EXERCISE DETAILS: Looking at the entries below, how many lines include the word "label"? Answer with the number alone.
┌──
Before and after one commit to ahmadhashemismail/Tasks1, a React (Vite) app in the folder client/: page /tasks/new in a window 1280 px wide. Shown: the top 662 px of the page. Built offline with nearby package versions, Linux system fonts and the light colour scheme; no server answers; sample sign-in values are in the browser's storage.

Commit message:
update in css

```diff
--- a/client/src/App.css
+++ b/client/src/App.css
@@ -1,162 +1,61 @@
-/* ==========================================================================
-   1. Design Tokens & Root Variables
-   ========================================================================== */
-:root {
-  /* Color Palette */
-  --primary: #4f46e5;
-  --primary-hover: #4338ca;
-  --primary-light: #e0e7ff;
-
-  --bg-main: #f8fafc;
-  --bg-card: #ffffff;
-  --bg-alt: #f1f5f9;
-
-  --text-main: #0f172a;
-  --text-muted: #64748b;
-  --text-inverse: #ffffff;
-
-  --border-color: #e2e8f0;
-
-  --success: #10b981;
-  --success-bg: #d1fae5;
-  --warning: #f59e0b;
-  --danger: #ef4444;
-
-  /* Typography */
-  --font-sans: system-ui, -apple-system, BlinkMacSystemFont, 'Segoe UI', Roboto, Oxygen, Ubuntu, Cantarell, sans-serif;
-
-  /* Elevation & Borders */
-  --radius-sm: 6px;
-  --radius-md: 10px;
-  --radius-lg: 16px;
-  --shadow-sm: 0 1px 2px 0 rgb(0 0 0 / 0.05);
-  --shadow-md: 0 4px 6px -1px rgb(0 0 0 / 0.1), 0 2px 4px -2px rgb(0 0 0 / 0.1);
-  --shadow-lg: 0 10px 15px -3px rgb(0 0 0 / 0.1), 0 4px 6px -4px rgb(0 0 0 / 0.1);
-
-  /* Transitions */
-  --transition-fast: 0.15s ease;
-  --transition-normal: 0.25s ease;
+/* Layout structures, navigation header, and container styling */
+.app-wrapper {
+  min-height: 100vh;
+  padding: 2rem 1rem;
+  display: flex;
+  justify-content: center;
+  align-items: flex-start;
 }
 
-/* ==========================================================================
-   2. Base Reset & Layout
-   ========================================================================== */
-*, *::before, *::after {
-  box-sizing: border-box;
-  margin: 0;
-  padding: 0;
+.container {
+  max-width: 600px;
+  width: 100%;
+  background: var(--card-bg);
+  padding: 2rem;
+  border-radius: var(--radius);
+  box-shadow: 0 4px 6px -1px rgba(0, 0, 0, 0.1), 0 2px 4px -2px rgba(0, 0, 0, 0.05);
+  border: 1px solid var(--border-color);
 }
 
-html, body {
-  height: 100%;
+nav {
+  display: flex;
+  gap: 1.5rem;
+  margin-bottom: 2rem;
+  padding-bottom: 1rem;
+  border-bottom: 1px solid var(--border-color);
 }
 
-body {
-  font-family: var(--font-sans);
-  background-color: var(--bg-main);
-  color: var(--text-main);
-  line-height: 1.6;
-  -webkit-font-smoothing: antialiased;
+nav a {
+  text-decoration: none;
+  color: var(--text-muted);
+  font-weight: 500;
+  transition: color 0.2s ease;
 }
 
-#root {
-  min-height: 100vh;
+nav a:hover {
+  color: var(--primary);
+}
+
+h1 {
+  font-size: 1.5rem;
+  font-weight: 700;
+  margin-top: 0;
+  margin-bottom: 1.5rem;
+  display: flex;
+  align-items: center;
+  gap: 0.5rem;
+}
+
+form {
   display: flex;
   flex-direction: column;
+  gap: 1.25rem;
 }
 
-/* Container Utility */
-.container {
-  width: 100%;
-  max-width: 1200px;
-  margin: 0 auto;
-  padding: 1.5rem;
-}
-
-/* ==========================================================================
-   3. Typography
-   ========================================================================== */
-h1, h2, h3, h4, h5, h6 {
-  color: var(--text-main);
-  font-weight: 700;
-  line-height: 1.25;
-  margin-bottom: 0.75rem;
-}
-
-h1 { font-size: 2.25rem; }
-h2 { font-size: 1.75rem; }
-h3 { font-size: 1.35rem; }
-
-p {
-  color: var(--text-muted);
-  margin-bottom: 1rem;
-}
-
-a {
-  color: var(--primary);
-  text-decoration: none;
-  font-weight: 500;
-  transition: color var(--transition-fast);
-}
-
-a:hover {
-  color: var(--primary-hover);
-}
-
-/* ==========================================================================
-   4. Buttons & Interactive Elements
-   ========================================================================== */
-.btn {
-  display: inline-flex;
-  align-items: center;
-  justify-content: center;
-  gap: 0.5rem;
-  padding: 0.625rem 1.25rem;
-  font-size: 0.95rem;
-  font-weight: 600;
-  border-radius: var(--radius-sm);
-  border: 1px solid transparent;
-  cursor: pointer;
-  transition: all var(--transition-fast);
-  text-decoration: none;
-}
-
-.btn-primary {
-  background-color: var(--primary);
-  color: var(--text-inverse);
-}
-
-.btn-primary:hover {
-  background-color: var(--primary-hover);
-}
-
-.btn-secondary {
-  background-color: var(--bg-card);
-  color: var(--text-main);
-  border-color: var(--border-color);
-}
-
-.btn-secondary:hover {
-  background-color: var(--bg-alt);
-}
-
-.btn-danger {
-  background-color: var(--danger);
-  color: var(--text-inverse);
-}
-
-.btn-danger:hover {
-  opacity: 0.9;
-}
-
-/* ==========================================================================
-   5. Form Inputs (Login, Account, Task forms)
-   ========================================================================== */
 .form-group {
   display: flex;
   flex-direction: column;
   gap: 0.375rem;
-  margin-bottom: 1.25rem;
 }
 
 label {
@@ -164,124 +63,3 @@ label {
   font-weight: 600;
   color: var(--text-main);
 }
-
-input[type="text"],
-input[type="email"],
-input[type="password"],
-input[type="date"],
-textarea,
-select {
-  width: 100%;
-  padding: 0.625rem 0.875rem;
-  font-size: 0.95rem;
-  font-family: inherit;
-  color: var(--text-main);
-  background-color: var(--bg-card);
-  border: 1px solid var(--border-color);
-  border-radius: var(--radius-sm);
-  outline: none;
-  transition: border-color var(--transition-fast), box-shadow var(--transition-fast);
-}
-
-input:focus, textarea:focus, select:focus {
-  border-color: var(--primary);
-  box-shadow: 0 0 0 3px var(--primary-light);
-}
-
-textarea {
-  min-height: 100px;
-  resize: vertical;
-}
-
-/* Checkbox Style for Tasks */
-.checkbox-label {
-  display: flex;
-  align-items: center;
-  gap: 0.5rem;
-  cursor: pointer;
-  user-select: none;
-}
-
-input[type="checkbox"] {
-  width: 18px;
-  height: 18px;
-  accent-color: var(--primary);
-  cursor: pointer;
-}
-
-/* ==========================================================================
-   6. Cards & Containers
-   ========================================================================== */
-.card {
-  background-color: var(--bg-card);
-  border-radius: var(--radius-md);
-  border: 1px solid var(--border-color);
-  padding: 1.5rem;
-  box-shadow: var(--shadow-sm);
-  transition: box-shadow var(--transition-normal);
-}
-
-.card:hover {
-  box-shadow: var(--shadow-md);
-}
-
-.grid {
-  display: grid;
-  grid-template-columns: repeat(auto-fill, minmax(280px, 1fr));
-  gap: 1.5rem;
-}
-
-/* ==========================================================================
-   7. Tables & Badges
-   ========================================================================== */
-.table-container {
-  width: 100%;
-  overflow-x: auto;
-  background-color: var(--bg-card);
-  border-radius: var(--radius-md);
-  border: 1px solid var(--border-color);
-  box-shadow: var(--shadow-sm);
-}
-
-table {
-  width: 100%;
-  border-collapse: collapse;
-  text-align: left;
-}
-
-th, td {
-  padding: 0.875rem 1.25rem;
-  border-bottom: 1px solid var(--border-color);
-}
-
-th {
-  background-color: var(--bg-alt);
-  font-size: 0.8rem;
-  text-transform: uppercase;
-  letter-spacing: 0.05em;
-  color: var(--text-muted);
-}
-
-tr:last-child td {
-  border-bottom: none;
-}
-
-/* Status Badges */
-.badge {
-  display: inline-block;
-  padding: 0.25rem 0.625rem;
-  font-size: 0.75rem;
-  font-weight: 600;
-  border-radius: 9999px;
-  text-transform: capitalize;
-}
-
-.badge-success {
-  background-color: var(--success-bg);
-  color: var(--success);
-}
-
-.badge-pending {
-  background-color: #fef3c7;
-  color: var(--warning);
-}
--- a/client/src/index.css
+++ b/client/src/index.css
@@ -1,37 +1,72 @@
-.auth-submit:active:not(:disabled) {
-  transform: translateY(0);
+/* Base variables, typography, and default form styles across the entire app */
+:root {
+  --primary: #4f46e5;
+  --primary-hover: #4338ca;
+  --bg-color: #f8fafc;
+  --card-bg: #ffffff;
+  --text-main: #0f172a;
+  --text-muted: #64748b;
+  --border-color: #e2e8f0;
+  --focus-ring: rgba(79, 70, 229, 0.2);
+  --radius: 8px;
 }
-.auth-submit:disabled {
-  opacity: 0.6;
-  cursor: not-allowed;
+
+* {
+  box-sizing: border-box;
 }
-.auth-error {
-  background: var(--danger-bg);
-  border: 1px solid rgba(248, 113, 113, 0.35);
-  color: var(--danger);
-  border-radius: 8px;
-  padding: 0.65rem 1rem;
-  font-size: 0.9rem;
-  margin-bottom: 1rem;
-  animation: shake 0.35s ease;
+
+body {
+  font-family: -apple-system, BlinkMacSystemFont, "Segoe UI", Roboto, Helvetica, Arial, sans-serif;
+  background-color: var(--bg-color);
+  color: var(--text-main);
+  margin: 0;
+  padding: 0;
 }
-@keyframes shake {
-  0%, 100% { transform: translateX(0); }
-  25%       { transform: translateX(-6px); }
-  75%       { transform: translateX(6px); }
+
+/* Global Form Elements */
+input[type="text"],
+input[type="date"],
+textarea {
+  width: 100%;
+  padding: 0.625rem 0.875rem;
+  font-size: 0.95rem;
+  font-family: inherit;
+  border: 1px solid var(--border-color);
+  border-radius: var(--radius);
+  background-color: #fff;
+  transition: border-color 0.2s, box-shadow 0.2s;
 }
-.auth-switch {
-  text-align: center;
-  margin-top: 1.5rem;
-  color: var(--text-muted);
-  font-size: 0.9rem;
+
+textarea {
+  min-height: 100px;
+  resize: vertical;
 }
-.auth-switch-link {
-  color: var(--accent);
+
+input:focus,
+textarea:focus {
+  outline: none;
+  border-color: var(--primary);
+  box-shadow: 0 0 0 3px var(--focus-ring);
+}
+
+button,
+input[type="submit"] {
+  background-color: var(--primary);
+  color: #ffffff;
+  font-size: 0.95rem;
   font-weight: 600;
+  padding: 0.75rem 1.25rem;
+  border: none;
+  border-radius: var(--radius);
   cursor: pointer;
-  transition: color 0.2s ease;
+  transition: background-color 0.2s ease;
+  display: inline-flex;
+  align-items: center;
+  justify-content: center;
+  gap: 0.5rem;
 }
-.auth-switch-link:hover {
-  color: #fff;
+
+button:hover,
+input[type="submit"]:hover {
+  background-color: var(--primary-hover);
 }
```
└──
SOLUTION TO THIS TASK: 3